There were ethnic differences in rate: at 48%, Bangladeshi children were most likely to be exposed to multiple disadvantages, followed by Pakistani families (34%), other (including mixed) (33%), black African (31%), black Caribbean (29%), white (28%) and Indian (20%).
There were also differences depending on family income. Among those in the lowest income band (below £10,400 pa) — into which 21% of the families fell, the same proportion as is found nationally — nearly half had at least two risk factors, compared to 27% of those in families above this threshold. Moreover, children in families with multiple risk factors plus low income showed the lowest cognitive development (as measured by vocabulary).
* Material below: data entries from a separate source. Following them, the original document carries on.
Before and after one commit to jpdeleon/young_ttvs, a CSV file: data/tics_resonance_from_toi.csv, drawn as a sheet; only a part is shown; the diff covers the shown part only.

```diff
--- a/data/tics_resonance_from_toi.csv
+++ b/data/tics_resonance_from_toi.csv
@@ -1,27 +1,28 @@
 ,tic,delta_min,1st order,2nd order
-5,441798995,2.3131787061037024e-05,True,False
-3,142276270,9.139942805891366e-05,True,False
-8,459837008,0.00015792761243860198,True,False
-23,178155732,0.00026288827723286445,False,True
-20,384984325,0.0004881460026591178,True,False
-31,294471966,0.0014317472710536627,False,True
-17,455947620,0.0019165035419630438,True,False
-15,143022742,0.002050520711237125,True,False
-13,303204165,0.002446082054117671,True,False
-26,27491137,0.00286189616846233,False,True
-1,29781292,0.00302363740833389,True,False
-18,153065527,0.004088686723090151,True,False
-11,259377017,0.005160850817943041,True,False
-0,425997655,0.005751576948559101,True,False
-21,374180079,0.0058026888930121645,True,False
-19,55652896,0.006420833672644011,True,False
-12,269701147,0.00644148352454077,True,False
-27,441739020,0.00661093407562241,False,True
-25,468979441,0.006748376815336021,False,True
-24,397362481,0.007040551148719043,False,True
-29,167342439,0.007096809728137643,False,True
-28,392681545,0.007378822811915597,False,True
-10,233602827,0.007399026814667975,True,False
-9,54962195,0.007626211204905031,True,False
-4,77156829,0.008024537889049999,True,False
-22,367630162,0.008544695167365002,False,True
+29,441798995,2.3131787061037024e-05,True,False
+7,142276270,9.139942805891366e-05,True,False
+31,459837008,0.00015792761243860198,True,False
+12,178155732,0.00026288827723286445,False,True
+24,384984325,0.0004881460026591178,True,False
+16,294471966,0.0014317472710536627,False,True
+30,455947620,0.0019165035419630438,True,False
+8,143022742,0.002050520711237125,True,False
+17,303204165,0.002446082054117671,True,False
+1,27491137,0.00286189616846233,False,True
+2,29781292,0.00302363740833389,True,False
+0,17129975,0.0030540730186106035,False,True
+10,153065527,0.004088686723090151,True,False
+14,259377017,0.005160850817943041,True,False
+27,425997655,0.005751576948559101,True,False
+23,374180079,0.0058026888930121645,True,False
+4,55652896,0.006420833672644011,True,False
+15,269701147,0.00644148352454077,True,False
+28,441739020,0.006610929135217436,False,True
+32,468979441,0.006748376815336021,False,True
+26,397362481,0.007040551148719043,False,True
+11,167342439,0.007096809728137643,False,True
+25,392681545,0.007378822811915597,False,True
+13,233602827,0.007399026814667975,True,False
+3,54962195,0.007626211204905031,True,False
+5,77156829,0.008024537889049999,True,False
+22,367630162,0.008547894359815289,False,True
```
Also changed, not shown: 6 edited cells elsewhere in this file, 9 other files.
In this context, it is interesting to note a recent finding that three key areas of the hippocampus were significantly smaller in adults who had experienced maltreatment in childhood. In this study, brain scans were taken of nearly 200 young adults (18-25), of whom 46% reported no childhood adversity and 16% reported three or more forms of maltreatment. Maltreatment was most commonly physical and verbal abuse from parents, but also included corporal punishment, sexual abuse and witnessing domestic violence.
Reduced volume in specific hippocampus regions (dentate gyrus, cornu ammonis, presubiculum and subiculum) was still evident after such confounding factors as a history of depression or PTSD were taken into account. The findings support the theory that early stress affects the development of subregions in the hippocampus.
While mother’s nurturing grows the hippocampus
Supporting this, another study, involving 92 children aged 7 to 10 who had participated in an earlier study of preschool depression, has found that those children who received a lot of nurturing from their parent (generally mother) developed a larger hippocampus than those who didn’t.
‘Nurturing’ was assessed in a videotaped interaction at the time of the preschool study. In this interaction, the parent performed a task while the child waited for her to finish so they could open an attractive gift. How the parent dealt with this common scenario — the degree to which they helped the child through the stress — was evaluated by independent raters.
Brain scans revealed that children who had been nurtured had a significantly larger hippocampus than those whose mothers were not as nurturing, and (this was the surprising bit), this effect was greater among the healthy, non-depressed children. Among this group, those with a nurturing parent had hippocampi which were on average almost 10% larger than those whose parent had not been as nurturing.